September 21, 2021

Over the past 13 years, White-nose Syndrome (WNS) has caused North American bat population declines and shifted community structure towards species less or unaffected by the disease. Mist-netting, acoustic surveys, and cave count data have been used to document changes in bat presence and activity through site-specific, pre- and post-WNS studies. Management and survey guidance often must be applied at a combined landscape and site-specific scale. Our objective was to explore the relationships among WNS impact, influence of available hibernacula, and environmental factors for the nightly presence of 3 WNS-affected bats: the Indiana bat (Myotis sodalis), northern long-eared bat (M. septentrionalis), and big brown bat (Eptesicus fuscus). We used recordings from 10 acoustic monitoring study areas, each with 3 survey locations across the states of Virginia, West Virginia, Ohio and Kentucky to assess changes in nightly bat presence during the summer of 2017. There were significant positive and negative correlates of broad land-cover categories for presence of all 3 bat species. Our findings also corroborated trends in abundance and distribution patterns found in prior, smaller-scale studies, supporting the relevance of land cover categories in a large-scale acoustic monitoring framework. We observed a negative association between WNS impact-years and nightly northern long-eared bat presence, but low occurrence and patchy distribution reduced our ability to infer strong relationships. Big brown bat presence showed a significant positive relationship with WNS occurrence on the landscape, providing evidence that big brown bats are maintaining populations after years of exposure. Indiana bats were the least-documented species, limiting the strength of our conclusions, but we did observe significant temporal patterns in nightly presence, with higher probabilities of presence earlier in the summer. Our results show the potential efficacy of using a WNS impact metric to predict summer bat presence, inform current U.S. Fish and Wildlife Service acoustic monitoring guidelines, and highlight which environmental variables are relevant for large-scale acoustic monitoring. 

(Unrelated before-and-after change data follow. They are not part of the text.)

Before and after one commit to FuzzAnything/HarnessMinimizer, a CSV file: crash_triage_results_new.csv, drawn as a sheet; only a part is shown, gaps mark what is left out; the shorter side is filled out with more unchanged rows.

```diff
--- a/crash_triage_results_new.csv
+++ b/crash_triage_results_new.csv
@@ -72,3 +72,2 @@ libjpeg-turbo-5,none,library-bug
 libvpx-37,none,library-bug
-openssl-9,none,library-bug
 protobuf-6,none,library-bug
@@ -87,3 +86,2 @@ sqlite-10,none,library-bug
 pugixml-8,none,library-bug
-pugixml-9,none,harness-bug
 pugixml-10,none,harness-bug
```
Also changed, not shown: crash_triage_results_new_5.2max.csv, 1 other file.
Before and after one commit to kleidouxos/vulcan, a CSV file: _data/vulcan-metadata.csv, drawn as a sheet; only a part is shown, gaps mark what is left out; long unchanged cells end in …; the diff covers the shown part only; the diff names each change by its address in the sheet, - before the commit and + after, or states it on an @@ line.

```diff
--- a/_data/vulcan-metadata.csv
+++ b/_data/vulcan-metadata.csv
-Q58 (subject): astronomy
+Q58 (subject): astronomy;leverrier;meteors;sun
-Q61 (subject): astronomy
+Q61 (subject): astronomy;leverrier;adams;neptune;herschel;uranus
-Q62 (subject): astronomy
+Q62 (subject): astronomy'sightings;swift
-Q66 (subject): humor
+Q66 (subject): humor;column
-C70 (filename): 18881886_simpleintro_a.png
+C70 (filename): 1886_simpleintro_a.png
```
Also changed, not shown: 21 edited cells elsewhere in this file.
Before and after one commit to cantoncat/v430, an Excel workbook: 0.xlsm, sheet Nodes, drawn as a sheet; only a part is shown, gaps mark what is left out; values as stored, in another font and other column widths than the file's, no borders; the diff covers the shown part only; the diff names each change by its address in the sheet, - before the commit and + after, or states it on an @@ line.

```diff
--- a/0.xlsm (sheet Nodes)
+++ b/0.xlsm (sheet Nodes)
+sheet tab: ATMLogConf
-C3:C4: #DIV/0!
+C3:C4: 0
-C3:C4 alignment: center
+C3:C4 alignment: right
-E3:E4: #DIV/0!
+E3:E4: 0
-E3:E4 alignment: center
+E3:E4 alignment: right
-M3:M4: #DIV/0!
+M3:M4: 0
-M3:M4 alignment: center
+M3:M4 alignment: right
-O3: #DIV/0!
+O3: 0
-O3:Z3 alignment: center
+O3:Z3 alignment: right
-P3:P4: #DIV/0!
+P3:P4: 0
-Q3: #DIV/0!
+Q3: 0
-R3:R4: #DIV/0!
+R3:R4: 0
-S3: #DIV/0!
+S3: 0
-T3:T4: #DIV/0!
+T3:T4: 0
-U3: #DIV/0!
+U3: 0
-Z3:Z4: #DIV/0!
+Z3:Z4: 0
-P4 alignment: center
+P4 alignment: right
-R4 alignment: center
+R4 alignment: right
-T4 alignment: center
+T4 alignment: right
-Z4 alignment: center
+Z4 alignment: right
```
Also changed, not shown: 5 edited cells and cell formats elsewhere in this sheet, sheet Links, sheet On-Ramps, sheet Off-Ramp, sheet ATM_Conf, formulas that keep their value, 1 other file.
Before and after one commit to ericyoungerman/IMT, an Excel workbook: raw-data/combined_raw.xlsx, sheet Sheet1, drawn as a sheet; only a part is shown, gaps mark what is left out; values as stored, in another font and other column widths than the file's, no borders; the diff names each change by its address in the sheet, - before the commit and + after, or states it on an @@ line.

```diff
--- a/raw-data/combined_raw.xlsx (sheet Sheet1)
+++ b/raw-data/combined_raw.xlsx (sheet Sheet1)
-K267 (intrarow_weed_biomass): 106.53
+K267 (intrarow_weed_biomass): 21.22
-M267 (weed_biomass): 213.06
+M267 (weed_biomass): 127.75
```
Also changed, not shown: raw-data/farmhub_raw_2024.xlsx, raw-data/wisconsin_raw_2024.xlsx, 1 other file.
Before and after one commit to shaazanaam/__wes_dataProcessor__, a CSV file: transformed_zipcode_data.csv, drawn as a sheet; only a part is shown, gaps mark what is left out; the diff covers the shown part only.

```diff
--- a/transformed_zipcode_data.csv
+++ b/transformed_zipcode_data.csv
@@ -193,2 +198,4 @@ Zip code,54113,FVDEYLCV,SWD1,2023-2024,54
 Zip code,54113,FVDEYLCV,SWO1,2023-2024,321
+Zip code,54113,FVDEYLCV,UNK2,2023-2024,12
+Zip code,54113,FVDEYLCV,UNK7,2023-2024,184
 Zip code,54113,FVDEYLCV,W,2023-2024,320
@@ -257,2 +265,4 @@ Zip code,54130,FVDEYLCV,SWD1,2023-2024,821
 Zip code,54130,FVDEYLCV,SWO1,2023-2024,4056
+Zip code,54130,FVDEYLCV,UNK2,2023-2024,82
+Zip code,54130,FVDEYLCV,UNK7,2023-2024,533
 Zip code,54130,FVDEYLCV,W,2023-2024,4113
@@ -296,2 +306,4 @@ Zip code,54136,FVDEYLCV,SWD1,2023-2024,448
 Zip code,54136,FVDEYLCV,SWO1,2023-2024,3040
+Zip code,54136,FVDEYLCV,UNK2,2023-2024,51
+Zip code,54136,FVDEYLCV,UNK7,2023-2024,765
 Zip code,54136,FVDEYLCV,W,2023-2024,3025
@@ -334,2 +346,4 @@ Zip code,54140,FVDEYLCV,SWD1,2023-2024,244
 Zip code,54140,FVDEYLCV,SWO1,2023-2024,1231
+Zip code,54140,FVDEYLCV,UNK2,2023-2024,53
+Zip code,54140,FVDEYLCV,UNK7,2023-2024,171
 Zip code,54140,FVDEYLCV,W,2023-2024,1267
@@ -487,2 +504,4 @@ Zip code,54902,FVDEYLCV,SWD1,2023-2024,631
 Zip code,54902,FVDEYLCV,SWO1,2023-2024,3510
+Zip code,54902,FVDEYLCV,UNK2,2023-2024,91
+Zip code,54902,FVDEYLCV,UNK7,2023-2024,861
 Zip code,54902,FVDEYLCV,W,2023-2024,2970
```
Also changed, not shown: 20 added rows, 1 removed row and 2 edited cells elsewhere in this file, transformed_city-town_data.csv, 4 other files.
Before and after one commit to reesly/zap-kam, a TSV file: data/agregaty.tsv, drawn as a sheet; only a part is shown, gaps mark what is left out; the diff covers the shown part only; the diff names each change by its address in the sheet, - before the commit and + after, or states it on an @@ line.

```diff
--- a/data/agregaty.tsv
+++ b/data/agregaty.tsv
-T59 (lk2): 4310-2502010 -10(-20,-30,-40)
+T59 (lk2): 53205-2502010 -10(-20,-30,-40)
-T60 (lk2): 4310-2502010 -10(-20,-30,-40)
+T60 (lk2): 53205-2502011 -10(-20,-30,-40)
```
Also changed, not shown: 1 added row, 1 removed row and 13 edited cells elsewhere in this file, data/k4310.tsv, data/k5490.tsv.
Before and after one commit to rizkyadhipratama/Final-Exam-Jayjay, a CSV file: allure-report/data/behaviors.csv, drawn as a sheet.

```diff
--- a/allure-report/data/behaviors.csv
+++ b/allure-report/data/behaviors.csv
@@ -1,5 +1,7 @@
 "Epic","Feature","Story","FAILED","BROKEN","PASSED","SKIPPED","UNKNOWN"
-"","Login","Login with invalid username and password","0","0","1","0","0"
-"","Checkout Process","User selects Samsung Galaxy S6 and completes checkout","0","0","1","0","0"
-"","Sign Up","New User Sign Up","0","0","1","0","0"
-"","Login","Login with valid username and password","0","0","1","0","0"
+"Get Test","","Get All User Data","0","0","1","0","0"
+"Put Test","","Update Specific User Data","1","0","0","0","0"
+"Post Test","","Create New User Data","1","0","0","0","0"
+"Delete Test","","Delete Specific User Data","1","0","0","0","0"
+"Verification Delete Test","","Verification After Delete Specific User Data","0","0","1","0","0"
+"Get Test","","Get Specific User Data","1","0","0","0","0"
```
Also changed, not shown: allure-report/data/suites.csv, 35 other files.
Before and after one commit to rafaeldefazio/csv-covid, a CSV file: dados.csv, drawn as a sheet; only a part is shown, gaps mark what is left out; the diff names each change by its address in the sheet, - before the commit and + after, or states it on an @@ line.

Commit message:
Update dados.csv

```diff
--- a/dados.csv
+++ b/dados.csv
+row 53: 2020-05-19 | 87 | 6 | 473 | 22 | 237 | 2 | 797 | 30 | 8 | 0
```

Publication Year 2021
Title White-nose Syndrome and environmental correlates to landscape-scale bat presence
DOI 10.1002/wsb.1215
Authors Elaine L. Barr, Alexander Silvis, Mike P. Armstrong, W. Mark Ford
Publication Type Article
Publication Subtype Journal Article
Series Title Wildlife Society Bulletin
Index ID 70227095
Record Source USGS Publications Warehouse
USGS Organization Coop Res Unit Leetown